►
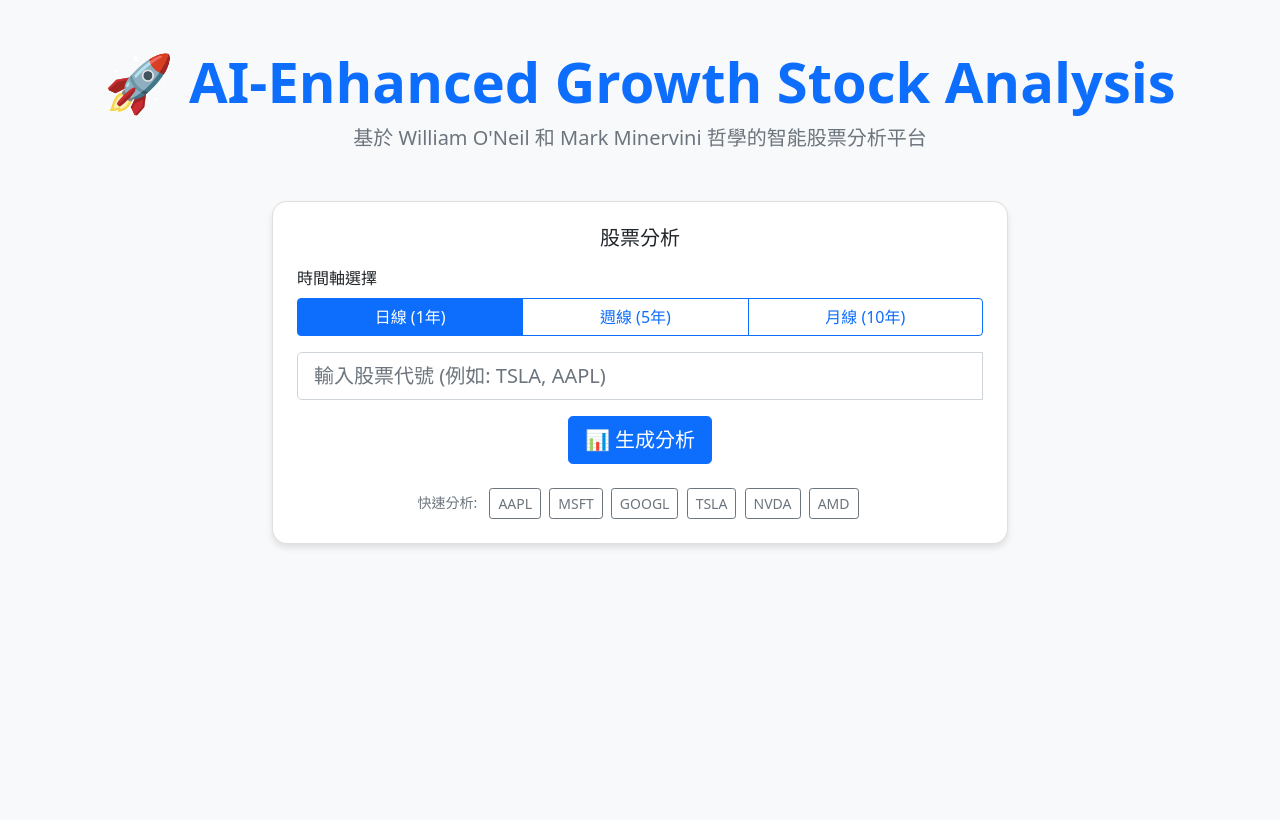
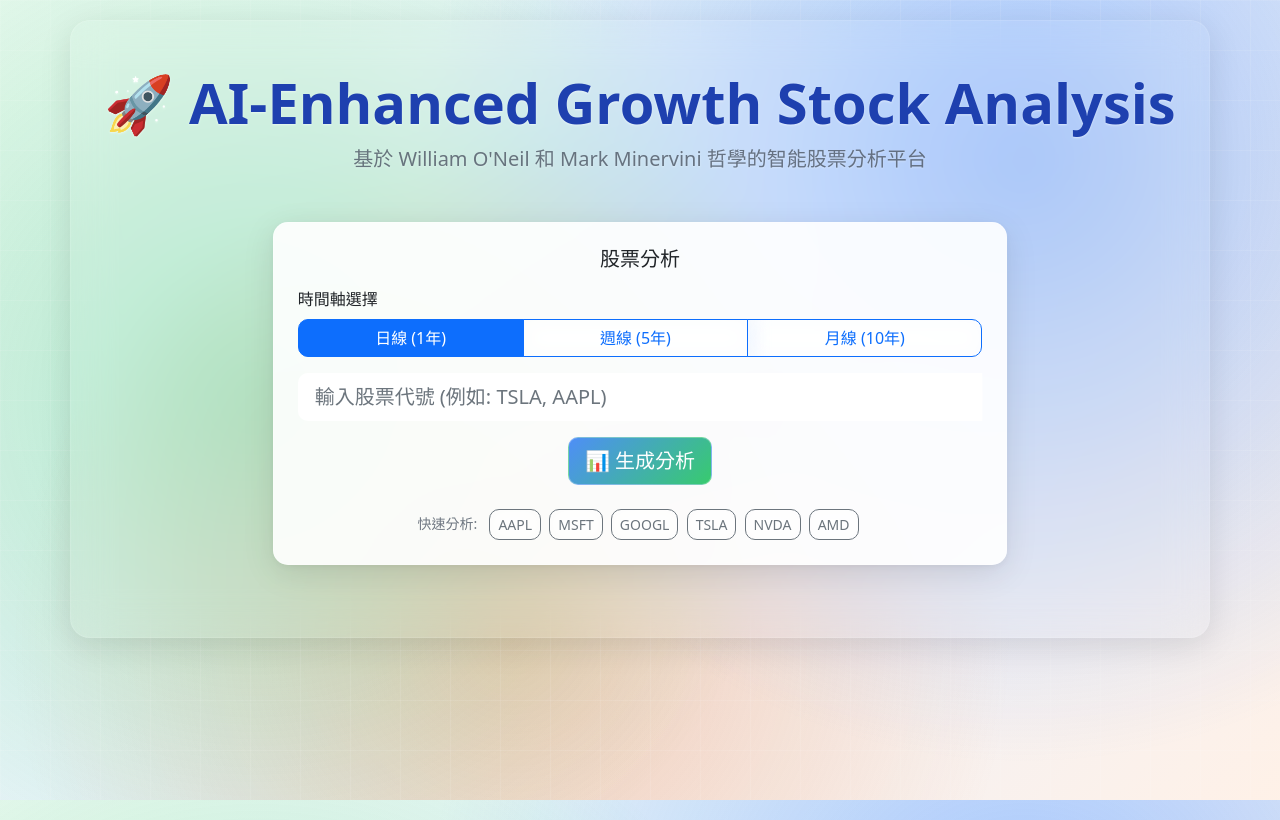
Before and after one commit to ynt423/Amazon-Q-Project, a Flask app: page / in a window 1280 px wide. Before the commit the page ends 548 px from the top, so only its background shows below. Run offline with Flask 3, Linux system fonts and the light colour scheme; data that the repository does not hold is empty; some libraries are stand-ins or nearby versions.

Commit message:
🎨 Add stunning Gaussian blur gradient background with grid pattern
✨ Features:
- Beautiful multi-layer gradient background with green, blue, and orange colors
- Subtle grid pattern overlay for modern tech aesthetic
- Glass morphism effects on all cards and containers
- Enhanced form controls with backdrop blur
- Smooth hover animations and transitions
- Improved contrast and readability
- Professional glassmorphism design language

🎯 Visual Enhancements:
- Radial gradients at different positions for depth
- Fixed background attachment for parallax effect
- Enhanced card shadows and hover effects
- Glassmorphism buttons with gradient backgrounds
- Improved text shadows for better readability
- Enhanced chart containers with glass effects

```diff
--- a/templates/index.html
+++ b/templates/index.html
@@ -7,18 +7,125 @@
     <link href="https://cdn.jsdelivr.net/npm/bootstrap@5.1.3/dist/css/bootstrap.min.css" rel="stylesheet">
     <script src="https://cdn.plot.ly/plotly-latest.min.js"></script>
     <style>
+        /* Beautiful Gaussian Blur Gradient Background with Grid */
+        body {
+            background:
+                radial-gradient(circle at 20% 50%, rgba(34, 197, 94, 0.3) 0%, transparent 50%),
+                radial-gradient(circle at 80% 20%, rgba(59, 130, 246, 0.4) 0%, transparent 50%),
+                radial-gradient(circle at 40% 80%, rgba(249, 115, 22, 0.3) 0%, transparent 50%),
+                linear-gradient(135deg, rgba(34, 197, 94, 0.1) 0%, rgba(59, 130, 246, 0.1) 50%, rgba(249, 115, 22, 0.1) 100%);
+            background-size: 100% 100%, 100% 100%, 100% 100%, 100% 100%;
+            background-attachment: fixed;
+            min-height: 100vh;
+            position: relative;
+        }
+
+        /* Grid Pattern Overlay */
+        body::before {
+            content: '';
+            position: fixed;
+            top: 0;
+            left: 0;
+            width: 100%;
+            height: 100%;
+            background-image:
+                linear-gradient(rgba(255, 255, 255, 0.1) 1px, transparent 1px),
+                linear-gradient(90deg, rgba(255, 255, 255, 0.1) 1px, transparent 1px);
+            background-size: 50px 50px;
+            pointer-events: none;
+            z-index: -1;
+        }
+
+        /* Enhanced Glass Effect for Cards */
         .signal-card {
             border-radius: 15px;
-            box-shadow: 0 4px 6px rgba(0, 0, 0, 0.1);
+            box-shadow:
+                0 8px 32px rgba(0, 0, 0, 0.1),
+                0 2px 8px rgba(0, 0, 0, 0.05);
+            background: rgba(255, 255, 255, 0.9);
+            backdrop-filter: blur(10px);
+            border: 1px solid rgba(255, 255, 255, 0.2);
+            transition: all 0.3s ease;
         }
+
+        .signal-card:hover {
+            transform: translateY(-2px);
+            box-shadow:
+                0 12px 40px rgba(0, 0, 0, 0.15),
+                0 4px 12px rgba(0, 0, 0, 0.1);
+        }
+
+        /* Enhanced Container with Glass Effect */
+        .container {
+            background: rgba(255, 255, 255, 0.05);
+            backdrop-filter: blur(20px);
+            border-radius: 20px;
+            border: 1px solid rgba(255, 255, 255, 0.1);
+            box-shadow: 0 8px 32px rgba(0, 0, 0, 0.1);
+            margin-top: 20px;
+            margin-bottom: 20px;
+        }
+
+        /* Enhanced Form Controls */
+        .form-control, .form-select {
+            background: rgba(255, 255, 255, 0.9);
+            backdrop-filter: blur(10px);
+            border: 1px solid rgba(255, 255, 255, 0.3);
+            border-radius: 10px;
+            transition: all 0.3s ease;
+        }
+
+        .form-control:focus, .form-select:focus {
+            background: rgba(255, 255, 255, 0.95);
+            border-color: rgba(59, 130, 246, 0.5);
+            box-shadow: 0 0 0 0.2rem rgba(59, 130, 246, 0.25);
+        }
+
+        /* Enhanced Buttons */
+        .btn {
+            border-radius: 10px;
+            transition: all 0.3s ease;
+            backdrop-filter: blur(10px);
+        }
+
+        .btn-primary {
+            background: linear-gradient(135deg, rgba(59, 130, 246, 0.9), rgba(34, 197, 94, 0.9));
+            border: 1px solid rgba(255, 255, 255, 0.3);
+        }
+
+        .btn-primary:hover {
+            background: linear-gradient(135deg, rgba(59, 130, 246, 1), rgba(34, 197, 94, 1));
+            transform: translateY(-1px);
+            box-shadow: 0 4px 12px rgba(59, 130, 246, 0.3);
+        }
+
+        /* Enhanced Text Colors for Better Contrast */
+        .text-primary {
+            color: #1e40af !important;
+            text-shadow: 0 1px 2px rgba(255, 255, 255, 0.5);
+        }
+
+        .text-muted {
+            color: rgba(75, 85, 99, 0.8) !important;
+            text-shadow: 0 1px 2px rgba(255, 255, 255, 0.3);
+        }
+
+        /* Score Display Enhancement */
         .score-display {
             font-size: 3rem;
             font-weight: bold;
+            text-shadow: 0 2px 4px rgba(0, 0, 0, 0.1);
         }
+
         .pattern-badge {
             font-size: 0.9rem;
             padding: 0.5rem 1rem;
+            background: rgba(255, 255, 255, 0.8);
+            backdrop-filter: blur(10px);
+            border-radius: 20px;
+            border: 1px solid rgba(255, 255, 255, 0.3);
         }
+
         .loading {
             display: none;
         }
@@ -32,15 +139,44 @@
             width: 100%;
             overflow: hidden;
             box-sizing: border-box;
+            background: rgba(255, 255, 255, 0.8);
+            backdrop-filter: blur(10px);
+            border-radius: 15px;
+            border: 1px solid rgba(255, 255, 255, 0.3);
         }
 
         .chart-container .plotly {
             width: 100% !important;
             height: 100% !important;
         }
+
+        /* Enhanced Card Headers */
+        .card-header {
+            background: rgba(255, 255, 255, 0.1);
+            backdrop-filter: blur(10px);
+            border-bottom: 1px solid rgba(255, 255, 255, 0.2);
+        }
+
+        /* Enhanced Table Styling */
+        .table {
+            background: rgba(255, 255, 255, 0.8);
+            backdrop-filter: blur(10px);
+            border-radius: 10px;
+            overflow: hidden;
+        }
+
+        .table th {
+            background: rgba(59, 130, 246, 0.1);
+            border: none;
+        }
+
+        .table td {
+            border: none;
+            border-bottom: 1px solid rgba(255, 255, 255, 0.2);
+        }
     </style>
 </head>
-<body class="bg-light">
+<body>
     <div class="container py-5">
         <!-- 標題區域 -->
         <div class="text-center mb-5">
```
◄
Check the lines above and copy each one that includes "primary".

● **Problem solution**:
+        .btn-primary {
+        .btn-primary:hover {
+        .text-primary {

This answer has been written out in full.